> **Problem to solve**
Output each record exactly. Leave none out.

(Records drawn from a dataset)
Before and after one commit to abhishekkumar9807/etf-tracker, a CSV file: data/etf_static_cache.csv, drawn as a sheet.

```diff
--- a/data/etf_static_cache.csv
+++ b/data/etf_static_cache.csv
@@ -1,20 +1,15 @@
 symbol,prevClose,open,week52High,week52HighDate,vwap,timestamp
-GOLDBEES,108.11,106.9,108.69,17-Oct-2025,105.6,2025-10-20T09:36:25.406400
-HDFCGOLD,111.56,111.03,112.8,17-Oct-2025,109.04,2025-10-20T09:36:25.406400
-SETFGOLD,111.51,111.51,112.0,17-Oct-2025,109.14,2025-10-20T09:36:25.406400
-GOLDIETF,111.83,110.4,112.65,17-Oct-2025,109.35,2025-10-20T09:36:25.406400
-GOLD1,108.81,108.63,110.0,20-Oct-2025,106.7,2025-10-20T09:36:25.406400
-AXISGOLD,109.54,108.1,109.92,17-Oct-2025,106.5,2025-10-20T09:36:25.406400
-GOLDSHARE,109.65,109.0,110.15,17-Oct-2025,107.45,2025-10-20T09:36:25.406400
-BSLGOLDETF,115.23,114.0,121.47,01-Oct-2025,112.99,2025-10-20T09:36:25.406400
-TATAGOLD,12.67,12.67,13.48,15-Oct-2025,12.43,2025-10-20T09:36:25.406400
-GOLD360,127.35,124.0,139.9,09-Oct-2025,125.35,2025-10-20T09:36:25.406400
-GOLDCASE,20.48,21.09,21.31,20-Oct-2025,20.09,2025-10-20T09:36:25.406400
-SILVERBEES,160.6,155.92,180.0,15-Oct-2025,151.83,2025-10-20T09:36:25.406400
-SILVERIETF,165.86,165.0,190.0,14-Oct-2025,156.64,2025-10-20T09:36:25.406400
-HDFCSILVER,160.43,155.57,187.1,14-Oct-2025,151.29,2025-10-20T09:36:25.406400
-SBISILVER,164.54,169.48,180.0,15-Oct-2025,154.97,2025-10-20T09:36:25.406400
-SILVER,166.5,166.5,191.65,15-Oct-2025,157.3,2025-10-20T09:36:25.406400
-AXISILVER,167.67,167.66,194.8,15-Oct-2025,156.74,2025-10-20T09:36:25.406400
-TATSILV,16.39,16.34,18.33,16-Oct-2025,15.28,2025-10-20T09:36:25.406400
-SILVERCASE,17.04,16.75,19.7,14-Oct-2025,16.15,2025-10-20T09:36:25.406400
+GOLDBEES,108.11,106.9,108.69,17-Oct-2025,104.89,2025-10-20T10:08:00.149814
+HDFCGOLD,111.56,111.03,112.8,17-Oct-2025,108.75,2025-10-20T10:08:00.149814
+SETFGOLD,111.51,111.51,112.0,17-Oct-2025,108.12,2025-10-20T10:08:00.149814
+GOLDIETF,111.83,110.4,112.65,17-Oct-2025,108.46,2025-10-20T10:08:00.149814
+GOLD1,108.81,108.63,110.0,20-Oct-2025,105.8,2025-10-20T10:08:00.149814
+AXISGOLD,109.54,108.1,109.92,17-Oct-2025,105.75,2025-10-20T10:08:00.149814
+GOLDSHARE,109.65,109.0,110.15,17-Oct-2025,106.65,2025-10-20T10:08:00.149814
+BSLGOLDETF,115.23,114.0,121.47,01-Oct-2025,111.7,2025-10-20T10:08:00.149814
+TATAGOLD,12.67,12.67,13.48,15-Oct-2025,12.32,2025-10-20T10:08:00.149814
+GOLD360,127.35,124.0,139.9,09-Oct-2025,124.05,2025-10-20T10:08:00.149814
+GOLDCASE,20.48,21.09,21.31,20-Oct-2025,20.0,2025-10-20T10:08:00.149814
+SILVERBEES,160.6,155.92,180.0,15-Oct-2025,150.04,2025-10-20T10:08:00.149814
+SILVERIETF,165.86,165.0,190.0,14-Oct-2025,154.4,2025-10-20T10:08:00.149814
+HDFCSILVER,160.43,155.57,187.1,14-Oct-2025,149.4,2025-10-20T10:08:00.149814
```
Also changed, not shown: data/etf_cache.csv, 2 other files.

> **Result for this exercise**
Before and after one commit to abhishekkumar9807/etf-tracker, a CSV file: data/etf_static_cache.csv, drawn as a sheet.

```diff
--- a/data/etf_static_cache.csv
+++ b/data/etf_static_cache.csv
@@ -1,20 +1,15 @@
 symbol,prevClose,open,week52High,week52HighDate,vwap,timestamp
-GOLDBEES,108.11,106.9,108.69,17-Oct-2025,105.6,2025-10-20T09:36:25.406400
-HDFCGOLD,111.56,111.03,112.8,17-Oct-2025,109.04,2025-10-20T09:36:25.406400
-SETFGOLD,111.51,111.51,112.0,17-Oct-2025,109.14,2025-10-20T09:36:25.406400
-GOLDIETF,111.83,110.4,112.65,17-Oct-2025,109.35,2025-10-20T09:36:25.406400
-GOLD1,108.81,108.63,110.0,20-Oct-2025,106.7,2025-10-20T09:36:25.406400
-AXISGOLD,109.54,108.1,109.92,17-Oct-2025,106.5,2025-10-20T09:36:25.406400
-GOLDSHARE,109.65,109.0,110.15,17-Oct-2025,107.45,2025-10-20T09:36:25.406400
-BSLGOLDETF,115.23,114.0,121.47,01-Oct-2025,112.99,2025-10-20T09:36:25.406400
-TATAGOLD,12.67,12.67,13.48,15-Oct-2025,12.43,2025-10-20T09:36:25.406400
-GOLD360,127.35,124.0,139.9,09-Oct-2025,125.35,2025-10-20T09:36:25.406400
-GOLDCASE,20.48,21.09,21.31,20-Oct-2025,20.09,2025-10-20T09:36:25.406400
-SILVERBEES,160.6,155.92,180.0,15-Oct-2025,151.83,2025-10-20T09:36:25.406400
-SILVERIETF,165.86,165.0,190.0,14-Oct-2025,156.64,2025-10-20T09:36:25.406400
-HDFCSILVER,160.43,155.57,187.1,14-Oct-2025,151.29,2025-10-20T09:36:25.406400
-SBISILVER,164.54,169.48,180.0,15-Oct-2025,154.97,2025-10-20T09:36:25.406400
-SILVER,166.5,166.5,191.65,15-Oct-2025,157.3,2025-10-20T09:36:25.406400
-AXISILVER,167.67,167.66,194.8,15-Oct-2025,156.74,2025-10-20T09:36:25.406400
-TATSILV,16.39,16.34,18.33,16-Oct-2025,15.28,2025-10-20T09:36:25.406400
-SILVERCASE,17.04,16.75,19.7,14-Oct-2025,16.15,2025-10-20T09:36:25.406400
+GOLDBEES,108.11,106.9,108.69,17-Oct-2025,104.89,2025-10-20T10:08:00.149814
+HDFCGOLD,111.56,111.03,112.8,17-Oct-2025,108.75,2025-10-20T10:08:00.149814
+SETFGOLD,111.51,111.51,112.0,17-Oct-2025,108.12,2025-10-20T10:08:00.149814
+GOLDIETF,111.83,110.4,112.65,17-Oct-2025,108.46,2025-10-20T10:08:00.149814
+GOLD1,108.81,108.63,110.0,20-Oct-2025,105.8,2025-10-20T10:08:00.149814
+AXISGOLD,109.54,108.1,109.92,17-Oct-2025,105.75,2025-10-20T10:08:00.149814
+GOLDSHARE,109.65,109.0,110.15,17-Oct-2025,106.65,2025-10-20T10:08:00.149814
+BSLGOLDETF,115.23,114.0,121.47,01-Oct-2025,111.7,2025-10-20T10:08:00.149814
+TATAGOLD,12.67,12.67,13.48,15-Oct-2025,12.32,2025-10-20T10:08:00.149814
+GOLD360,127.35,124.0,139.9,09-Oct-2025,124.05,2025-10-20T10:08:00.149814
+GOLDCASE,20.48,21.09,21.31,20-Oct-2025,20.0,2025-10-20T10:08:00.149814
+SILVERBEES,160.6,155.92,180.0,15-Oct-2025,150.04,2025-10-20T10:08:00.149814
+SILVERIETF,165.86,165.0,190.0,14-Oct-2025,154.4,2025-10-20T10:08:00.149814
+HDFCSILVER,160.43,155.57,187.1,14-Oct-2025,149.4,2025-10-20T10:08:00.149814
```
Also changed, not shown: data/etf_cache.csv, 2 other files.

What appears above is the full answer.